In response to Provost Patricia Beeson’s announcement that she will be stepping down from her current position, Student Government Board President Max Kneis referred to the Pitt provost as a “champion of student input” at Tuesday’s meeting.
Beeson has spent eight years as provost, following 17 years as a Pitt administrator. Kneis said she had been a great partner for SGB in her years as provost.
“I think the provost has done really great things for the University,” Kneis said. “Whenever we’ve brought an idea to her, she’s always been willing to engage, to listen. Proposals we send to her don’t get ignored [and] she’s able to give great feedback.”
Kneis said he wants SGB to be involved in the search for the new provost. Last year, then-President Natalie Dall contributed to the search for the new Dietrich School of Arts and Sciences dean, Kathleen Blee.

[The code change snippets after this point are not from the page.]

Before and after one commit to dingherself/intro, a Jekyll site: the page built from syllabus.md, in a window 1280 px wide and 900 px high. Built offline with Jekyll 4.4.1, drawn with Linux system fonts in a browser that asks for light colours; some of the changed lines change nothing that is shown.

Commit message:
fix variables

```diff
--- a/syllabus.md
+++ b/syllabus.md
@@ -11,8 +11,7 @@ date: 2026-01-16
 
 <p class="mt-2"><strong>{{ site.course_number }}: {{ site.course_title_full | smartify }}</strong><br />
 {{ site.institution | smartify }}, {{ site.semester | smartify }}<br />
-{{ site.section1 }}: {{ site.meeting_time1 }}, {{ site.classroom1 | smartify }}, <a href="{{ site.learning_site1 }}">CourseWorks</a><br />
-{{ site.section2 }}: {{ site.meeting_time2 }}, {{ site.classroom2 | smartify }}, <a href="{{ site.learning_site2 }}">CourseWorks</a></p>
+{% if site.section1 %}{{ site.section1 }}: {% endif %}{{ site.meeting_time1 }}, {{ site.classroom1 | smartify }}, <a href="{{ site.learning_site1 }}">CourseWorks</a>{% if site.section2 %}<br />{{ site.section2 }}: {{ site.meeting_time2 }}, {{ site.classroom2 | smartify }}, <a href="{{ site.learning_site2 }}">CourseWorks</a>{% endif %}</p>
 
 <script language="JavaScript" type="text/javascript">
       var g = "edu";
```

“I imagine we will be involved in some capacity again. I don’t know what that capacity will be, but we will definitely advocate for student input,” Kneis said.
Continuing their efforts from last meeting, SGB passed B.R. 2017.04, “Urging the passage of Pennsylvania Senate bill No. 196 and renaming it ‘Alina’s Law.’” The bill would give judges the option of putting a GPS tracker on a person who has a protection-from-abuse order filed against them. The resolution also included naming the bill “Alina’s Law” after Pitt student Alina Sheykhet, who had a PFA against her ex-boyfriend Matthew Darby, who was later arrested in her homicide.
“And we will continue to lobby for this cause in all of our meetings that we have up in Harrisburg and with our local, federal and state lawmakers,” Kneis said.
At the University level, Vice President and Chief of Finance Maddie Guido also announced plans to bring back “SGB Updates” — a UPTV segment filmed weekly or biweekly where members of SGB can speak about projects or initiatives from the past week, which was last aired during the 2015-2016 school year.
“We represent the undergraduate student body of Pitt so I think it’s extremely important that they understand what’s going on,” Guido said. “If they have a problem with it, if they have a suggestion … we get their feedback and people get to stay informed of what we are doing as SGB.”
Guido said it’s important to get student feedback from these updates, especially as SGB makes an effort to be more transparent with the Pitt community this year.
“I think the worst thing you can have is a governing body, even just for undergraduate students, that kind of keeps to themselves,” Guido said. “The more feedback we can get, whether it be positive or negative, the more we know how to do our jobs better.”
Board member Ami Fall said she is working on a proposal to make additions to the student syllabus. This would include extended information on sexual assault, mental health resources on and off campus and a possible section on protocol for a death in the family. She also wanted to inform students that professors are mandated reporters — people who have to report a crime.
“It’s a part of removing the stigma, talking about these issues and assuring that every student is given the opportunity to find these resources and to reach out to them,” Fall said. “Assuring that students know that they’re not alone, in whatever they’re going through and there are people here that really care about them and are able to help them.”
Pitt Ballroom Club requested $836 for a competition expense. The board approved in full.
Pitt Archery requested $1,494 for their Indoor Nationals Event’s registration and lodging. The board approved in full.
Pitt Racquetball Club requested $1,200 for a competition expense. The board approved in full.